┌─ EXCERPTED DATA
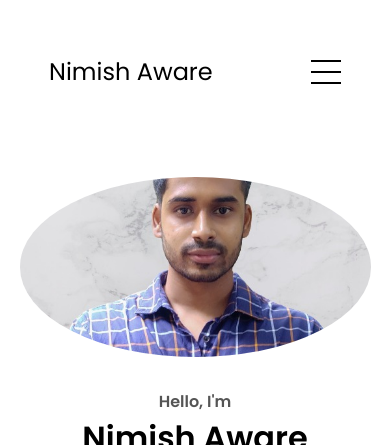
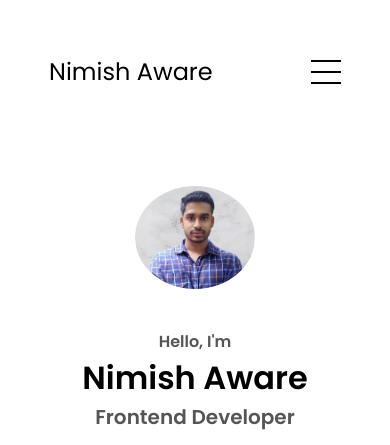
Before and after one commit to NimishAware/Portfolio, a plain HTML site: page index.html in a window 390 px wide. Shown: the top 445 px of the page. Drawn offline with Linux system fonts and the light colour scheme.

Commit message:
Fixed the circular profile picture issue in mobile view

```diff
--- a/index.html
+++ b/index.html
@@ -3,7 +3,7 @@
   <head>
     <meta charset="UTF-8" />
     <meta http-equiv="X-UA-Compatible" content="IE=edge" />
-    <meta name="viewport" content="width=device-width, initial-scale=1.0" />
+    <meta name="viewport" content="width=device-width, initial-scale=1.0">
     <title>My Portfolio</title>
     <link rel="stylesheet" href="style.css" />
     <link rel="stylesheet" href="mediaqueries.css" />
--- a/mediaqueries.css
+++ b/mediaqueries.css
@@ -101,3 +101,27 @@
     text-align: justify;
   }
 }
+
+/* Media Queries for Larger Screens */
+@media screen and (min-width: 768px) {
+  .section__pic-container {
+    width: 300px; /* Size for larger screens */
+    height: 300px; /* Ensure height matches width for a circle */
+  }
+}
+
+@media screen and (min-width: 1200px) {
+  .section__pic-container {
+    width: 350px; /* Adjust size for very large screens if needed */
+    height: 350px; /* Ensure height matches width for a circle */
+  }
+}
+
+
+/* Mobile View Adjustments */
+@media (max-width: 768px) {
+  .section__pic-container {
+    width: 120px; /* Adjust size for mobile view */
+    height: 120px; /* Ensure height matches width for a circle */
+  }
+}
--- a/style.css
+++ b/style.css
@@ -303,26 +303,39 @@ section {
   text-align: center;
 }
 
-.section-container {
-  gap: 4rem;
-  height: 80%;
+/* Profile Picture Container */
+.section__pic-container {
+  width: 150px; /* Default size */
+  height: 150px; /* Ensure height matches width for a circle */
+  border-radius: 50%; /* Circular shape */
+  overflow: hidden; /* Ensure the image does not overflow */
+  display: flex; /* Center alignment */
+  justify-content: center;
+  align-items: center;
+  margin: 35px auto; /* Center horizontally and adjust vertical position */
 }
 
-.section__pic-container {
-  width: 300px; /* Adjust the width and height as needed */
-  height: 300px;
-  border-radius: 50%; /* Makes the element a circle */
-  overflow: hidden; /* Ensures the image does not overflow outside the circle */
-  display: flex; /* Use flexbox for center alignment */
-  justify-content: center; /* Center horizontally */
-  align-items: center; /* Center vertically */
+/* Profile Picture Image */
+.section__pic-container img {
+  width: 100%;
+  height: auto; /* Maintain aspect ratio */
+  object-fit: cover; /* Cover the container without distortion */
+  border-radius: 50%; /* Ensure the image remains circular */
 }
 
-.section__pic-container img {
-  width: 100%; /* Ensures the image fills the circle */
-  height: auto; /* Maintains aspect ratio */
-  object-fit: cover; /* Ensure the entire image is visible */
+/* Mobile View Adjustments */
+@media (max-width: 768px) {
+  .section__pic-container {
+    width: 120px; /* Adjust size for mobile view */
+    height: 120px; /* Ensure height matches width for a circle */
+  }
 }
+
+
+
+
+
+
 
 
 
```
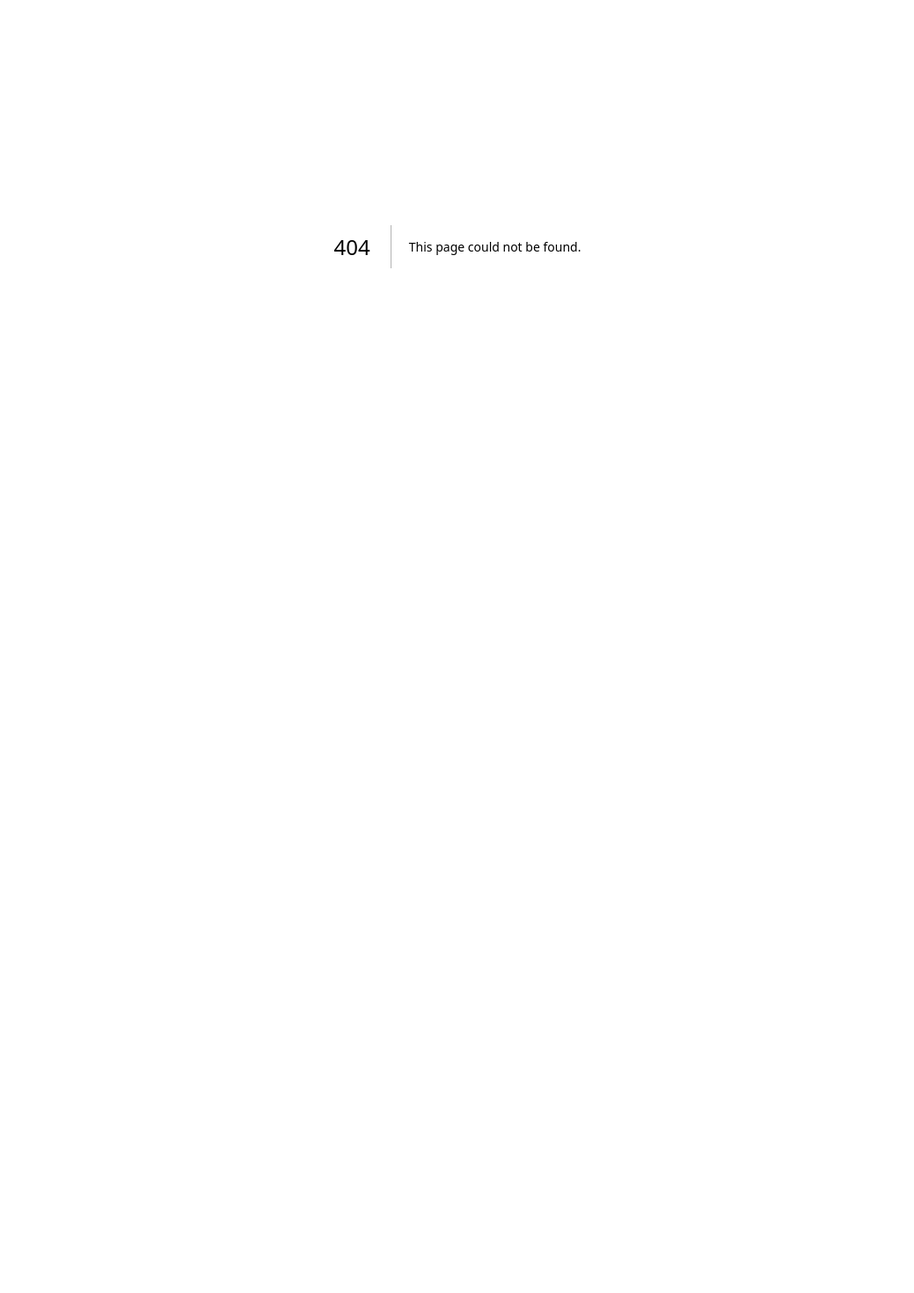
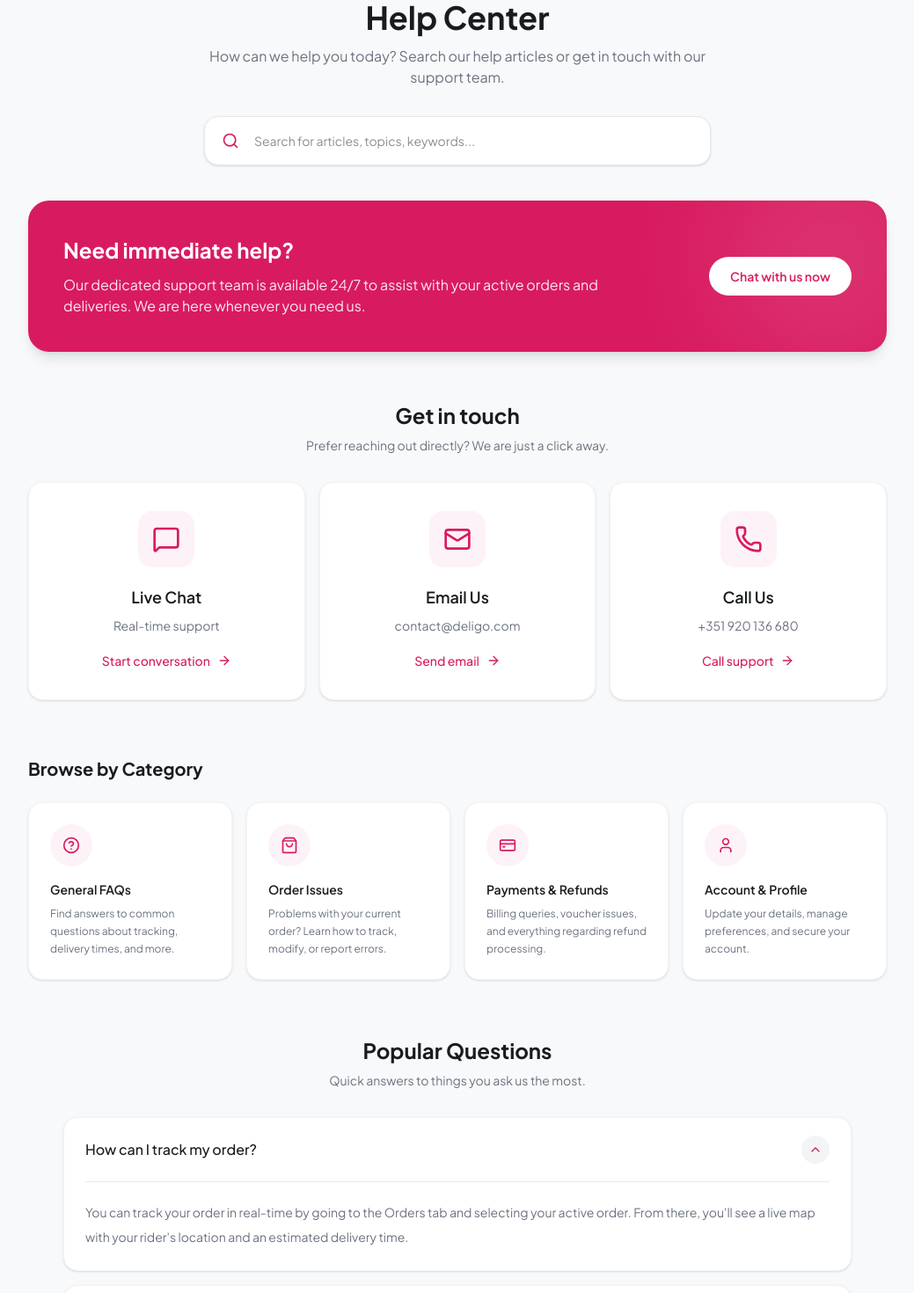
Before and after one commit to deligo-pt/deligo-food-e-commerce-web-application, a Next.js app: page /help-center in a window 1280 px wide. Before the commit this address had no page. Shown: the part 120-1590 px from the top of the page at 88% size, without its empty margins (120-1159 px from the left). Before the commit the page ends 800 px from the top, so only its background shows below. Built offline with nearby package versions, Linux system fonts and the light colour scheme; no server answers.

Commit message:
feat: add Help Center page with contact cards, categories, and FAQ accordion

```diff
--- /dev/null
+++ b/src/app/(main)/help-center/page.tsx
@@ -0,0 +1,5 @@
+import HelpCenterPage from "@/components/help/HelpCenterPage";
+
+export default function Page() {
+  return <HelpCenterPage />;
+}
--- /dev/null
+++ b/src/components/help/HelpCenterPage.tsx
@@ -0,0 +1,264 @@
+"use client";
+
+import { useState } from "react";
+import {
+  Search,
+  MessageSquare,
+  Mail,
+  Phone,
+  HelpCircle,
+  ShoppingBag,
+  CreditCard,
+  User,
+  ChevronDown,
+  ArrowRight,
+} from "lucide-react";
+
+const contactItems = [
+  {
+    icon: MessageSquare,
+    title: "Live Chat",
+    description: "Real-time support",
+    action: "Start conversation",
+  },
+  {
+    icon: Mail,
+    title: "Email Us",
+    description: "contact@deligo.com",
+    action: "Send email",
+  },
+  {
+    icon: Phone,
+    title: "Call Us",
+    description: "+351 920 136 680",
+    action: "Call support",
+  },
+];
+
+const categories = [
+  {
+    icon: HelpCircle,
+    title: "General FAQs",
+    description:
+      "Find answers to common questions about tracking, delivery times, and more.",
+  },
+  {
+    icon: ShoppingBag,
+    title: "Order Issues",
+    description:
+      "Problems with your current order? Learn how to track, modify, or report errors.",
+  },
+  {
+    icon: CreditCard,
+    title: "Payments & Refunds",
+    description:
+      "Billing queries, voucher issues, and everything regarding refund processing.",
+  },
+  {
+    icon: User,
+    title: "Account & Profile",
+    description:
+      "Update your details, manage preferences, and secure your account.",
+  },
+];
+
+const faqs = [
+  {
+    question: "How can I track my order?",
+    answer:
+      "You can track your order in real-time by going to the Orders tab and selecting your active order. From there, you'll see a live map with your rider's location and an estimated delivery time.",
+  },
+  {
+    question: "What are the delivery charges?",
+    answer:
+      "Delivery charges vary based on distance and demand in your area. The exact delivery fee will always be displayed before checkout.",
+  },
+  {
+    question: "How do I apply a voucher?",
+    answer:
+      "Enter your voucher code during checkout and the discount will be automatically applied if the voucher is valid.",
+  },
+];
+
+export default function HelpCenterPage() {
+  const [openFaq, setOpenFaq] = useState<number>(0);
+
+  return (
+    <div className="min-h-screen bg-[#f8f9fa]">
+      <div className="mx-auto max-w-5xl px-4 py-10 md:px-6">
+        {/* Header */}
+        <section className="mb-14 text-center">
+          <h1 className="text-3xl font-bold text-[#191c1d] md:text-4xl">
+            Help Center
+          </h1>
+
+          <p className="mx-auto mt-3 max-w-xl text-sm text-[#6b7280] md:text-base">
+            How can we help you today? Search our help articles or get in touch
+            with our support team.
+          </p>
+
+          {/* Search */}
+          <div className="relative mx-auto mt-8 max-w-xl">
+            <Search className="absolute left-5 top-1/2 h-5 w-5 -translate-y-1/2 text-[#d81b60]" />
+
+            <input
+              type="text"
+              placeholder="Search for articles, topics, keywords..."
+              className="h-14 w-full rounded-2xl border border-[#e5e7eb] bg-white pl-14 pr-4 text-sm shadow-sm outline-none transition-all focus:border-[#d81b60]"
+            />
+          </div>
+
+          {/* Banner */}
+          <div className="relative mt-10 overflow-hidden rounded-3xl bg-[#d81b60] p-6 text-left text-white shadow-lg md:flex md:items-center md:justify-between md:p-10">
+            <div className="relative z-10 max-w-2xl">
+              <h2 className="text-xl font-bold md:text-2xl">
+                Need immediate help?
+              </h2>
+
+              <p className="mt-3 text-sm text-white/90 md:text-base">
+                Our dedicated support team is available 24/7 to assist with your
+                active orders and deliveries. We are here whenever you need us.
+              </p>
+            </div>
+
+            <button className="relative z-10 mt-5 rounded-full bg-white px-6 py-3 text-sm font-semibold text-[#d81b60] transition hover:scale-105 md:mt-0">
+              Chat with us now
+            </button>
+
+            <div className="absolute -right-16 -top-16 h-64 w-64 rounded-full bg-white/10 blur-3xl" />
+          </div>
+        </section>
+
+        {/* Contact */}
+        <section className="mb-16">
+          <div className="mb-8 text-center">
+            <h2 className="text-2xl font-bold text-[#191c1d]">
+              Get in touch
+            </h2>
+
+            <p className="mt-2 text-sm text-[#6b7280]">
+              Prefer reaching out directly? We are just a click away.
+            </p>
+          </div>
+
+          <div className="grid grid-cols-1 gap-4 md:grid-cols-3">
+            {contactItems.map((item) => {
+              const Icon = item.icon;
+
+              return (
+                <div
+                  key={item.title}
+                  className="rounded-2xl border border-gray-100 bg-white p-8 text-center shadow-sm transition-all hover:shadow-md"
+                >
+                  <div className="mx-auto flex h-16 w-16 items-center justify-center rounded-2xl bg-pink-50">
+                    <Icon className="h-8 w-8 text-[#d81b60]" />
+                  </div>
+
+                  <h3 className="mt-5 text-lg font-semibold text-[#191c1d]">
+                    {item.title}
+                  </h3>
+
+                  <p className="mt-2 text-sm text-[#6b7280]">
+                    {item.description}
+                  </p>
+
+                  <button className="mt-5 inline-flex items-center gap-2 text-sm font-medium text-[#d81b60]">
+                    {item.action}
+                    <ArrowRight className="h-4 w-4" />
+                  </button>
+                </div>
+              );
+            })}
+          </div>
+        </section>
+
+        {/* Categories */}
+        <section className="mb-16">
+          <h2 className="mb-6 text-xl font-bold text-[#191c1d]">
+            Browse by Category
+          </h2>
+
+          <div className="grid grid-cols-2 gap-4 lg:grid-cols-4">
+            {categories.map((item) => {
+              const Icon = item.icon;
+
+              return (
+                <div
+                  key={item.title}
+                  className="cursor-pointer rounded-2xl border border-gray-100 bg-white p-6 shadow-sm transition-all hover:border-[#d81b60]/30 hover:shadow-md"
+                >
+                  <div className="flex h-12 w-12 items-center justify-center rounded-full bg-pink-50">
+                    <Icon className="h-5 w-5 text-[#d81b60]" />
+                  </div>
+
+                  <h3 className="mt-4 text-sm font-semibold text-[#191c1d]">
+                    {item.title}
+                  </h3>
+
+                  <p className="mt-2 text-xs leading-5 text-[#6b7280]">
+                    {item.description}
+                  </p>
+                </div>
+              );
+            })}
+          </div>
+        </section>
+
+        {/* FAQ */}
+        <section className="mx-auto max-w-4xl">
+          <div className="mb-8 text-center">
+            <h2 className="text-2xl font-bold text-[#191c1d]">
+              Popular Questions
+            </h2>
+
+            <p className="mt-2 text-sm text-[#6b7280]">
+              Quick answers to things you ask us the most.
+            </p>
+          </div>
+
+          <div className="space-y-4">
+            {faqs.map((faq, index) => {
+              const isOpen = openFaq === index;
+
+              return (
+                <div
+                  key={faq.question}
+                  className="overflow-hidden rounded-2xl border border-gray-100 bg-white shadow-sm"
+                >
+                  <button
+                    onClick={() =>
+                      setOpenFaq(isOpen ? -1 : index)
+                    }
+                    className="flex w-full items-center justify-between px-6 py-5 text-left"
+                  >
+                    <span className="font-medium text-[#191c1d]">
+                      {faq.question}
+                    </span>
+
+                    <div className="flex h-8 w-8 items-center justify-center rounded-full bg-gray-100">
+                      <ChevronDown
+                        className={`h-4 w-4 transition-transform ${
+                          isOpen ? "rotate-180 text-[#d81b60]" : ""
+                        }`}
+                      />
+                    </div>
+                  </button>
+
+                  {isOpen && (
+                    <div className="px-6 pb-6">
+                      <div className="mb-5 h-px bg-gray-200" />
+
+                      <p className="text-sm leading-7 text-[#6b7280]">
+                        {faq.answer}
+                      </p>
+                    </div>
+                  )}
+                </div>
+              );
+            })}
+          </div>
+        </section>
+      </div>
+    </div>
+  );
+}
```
└─
TO DO
Only the lines of the data holding the string "full" are wanted; copy each of them.

WRITTEN SOLUTION
+              className="h-14 w-full rounded-2xl border border-[#e5e7eb] bg-white pl-14 pr-4 text-sm shadow-sm outline-none transition-all focus:border-[#d81b60]"
+            <button className="relative z-10 mt-5 rounded-full bg-white px-6 py-3 text-sm font-semibold text-[#d81b60] transition hover:scale-105 md:mt-0">
+            <div className="absolute -right-16 -top-16 h-64 w-64 rounded-full bg-white/10 blur-3xl" />
+                  <div className="flex h-12 w-12 items-center justify-center rounded-full bg-pink-50">
+                    className="flex w-full items-center justify-between px-6 py-5 text-left"
+                    <div className="flex h-8 w-8 items-center justify-center rounded-full bg-gray-100">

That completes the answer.